Researchers of the Pskov State Historical and Architectural Museum-Reserve, who examined the book dated it to the 1870s 1890s. The sacred text shows signs of repairs of the book, probably made in the 20th century by an amateur bookbinder. Putting all the pieces of the puzzle into a single picture, Alexander Bogdanov and Valery Ivanov and their team of forensic experts came to a categorically positive conclusion. “The two handwritten texts found on pages 220 and 237, of the Old Testament were executed by the All-Russian Autocrat Emperor Nicholas II”.

PHOTO: the Old Testament which belonged to Emperor Nicholas II, is today preserved in a special wooden box under glass in the Church of St. Alexander Nevsky in Zavelichye (Pskov)

NOTE: There remains some speculation that it is highly unlikely that the Emperor himself, of his own free will, parted with his personal Bible. Based on the inventory of icons, shrines and spiritual books left after the regicide, it is clear that the Imperial Family treasured such books and carried them everywhere with them.

Known, for example, is a Bible belonging to Nicholas II, which was presented to him by his mother – Empress Maria Feodorovna, when he was Tsesarevich. It was this Bible that accompanied the Tsar, first to Tobolsk, and then to Ekaterinburg. Following the regicide, it was discovered by the Whites in the deserted Ipatiev House, and then, among with other personal items which belonged to the Imperial family, the Bible was given to the Emperor’s sister, Grand Duchess Xenia Alexandrovna, who later donated it to the Russian Orthodox Church of Saint Job in Uccle, Brussels.

The milk tooth of Tsesarevich Alexei Nikolaevich

The milk tooth of Tsesarevich Alexei Nikolaevich was first kept in the Winter Palace in St. Petersburg, where Nicholas II and his family lived until they moved to Tsarskoye Selo in 1905, then a small apartment in France and, finally, Orthodox Church of St. Nicholas in Saint-Louis, France [just one kilometer from the Swiss border].

The milk tooth of the innocently murdered Tsesarevich was carefully kept by his nurse-nanny Alexandra Alexandrovna Tegleva [wife of the Imperial children’s tutor Pierre Gilliard]. Both Tegleva and Gilliard accompanied the Imperial family into exile to Tobolsk in August 1917.

When the Empress was transferred to Ekaterinburg in April 1918, she passed her jewellery to the nanny and Alexei’s three milk teeth.

Having miraculously escaped execution, Alexandra Teglina fled Bolshevik Russia, eventually settling in Switzerland. Until her death on 21st March 1955, she carefully kept the precious box with the gifts of the Empress. After her death, her nephew gave the casket containing the Tsesarevich’s milk teeth to the Church of St. Nicholas in Saint-Louis.

The rector of the French parish of St. Nicholas ordered three icons of the Holy Royal Martyrs with three absolutely identical reliquaries for each tooth.
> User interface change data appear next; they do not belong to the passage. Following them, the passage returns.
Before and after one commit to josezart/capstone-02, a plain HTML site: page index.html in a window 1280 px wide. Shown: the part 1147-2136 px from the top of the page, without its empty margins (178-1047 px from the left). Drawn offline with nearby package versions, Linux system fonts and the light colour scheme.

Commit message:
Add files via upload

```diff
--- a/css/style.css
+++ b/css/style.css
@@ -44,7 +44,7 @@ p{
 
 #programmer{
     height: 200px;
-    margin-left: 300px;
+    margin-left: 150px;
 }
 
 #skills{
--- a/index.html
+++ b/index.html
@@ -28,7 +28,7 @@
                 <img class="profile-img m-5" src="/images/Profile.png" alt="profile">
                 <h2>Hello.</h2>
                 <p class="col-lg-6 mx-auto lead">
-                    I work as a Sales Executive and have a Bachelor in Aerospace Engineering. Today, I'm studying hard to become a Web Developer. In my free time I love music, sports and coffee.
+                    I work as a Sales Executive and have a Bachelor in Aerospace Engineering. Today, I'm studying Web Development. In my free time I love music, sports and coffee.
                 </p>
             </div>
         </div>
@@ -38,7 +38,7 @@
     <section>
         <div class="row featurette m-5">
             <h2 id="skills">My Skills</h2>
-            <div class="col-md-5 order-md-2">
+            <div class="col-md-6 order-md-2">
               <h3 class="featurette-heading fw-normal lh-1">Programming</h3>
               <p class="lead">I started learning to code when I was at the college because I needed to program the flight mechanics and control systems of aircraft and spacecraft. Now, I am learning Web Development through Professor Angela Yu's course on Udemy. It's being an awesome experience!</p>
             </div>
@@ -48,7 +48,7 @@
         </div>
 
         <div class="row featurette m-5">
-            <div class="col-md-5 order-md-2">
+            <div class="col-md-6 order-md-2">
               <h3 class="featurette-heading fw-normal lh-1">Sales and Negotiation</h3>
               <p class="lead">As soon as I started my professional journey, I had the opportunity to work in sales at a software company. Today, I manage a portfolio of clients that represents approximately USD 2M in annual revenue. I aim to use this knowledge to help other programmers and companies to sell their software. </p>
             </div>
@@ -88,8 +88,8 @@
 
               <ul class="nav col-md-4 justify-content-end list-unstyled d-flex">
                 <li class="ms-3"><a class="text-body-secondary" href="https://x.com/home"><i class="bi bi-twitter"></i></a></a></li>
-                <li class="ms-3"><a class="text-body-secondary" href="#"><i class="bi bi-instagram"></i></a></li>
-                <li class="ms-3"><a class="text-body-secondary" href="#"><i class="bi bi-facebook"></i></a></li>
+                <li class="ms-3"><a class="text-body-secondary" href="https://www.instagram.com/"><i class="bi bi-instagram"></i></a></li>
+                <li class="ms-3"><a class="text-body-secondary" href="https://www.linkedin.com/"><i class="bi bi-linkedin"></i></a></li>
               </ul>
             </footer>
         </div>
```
A request was made by a member of the Russian clergy, who asked that one of these icons be sent to Russia, so that as many Orthodox as possible could see it.

One of these icons was given to the Church on the Blood in Ekaterinburg, built on the site of the Ipatiev House, where Nicholas II and his family met their death and martyrdom on 17th July 1918.

Another of these icons was given to Archpriest Oleg Teor by his friend the rector of the Orthodox church in Saint-Louis Vladimir Shibaev. According to Father Oleg, Father Vladimir requested that the milk tooth of the murdered Tsesarevich should be “returned home to Russia“.

To learn more about this sacred text and the Tsar’s alleged abdication, please refer to pages 62-83 of my book Nicholas II: Russia’s Last Orthodox Christian Monarch (2022), available from AMAZON in paperback and eBook editions.

© Paul Gilbert. 10 August 2022